Version comparison data
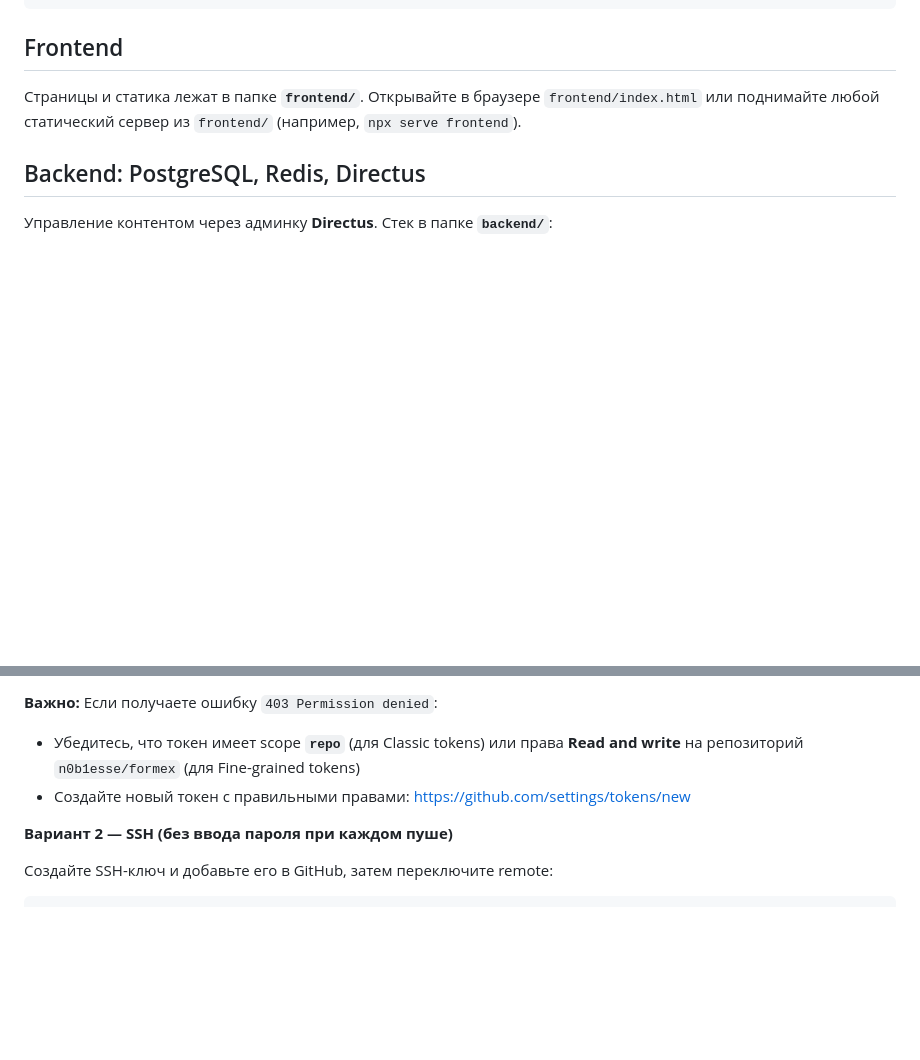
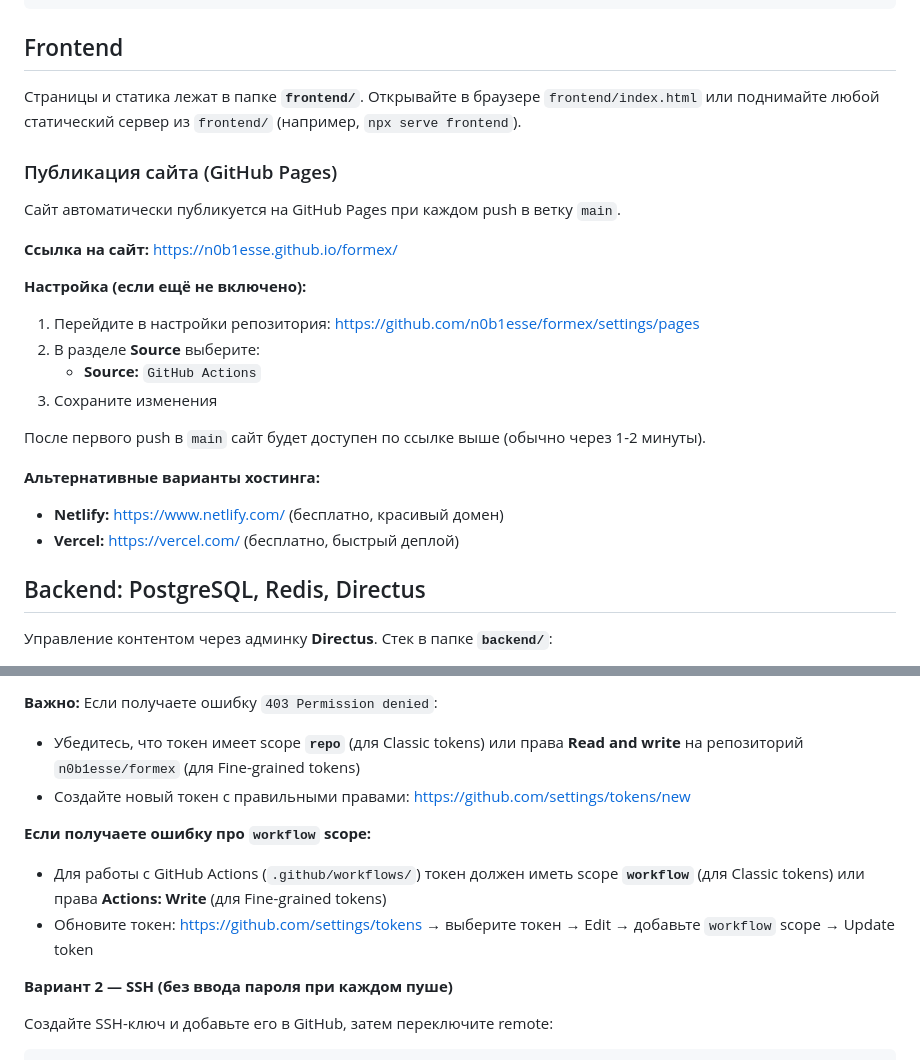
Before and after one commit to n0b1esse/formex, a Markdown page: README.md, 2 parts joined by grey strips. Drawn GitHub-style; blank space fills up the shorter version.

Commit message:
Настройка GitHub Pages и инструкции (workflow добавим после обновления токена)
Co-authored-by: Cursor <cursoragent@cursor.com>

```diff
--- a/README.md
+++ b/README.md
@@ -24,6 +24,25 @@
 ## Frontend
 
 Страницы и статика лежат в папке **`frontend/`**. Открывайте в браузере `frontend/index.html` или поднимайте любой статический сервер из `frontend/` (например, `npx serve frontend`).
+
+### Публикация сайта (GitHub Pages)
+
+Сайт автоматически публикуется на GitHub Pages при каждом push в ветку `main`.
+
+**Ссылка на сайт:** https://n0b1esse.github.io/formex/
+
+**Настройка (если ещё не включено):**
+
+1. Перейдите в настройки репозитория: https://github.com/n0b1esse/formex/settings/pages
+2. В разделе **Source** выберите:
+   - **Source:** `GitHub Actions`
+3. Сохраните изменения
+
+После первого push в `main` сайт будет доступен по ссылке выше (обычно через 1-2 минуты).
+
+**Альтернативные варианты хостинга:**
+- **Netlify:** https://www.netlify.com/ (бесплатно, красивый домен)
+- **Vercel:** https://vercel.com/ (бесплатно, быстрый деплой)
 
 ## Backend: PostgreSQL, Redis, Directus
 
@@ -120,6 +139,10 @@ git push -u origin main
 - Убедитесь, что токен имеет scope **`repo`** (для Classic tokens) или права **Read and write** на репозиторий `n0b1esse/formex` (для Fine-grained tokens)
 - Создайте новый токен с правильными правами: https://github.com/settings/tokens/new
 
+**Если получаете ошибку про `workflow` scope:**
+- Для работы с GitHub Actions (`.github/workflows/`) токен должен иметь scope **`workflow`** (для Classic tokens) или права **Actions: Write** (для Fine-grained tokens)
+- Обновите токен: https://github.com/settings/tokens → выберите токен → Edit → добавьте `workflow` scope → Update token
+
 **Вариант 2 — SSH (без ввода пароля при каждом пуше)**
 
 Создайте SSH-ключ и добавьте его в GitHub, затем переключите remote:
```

EXERCISE REQUIREMENTS:
Which lines of the data contain "tokens"? Copy them all.

WORKED SOLUTION:
 - Убедитесь, что токен имеет scope **`repo`** (для Classic tokens) или права **Read and write** на репозиторий `n0b1esse/formex` (для Fine-grained tokens)
 - Создайте новый токен с правильными правами: https://github.com/settings/tokens/new
+- Для работы с GitHub Actions (`.github/workflows/`) токен должен иметь scope **`workflow`** (для Classic tokens) или права **Actions: Write** (для Fine-grained tokens)
+- Обновите токен: https://github.com/settings/tokens → выберите токен → Edit → добавьте `workflow` scope → Update token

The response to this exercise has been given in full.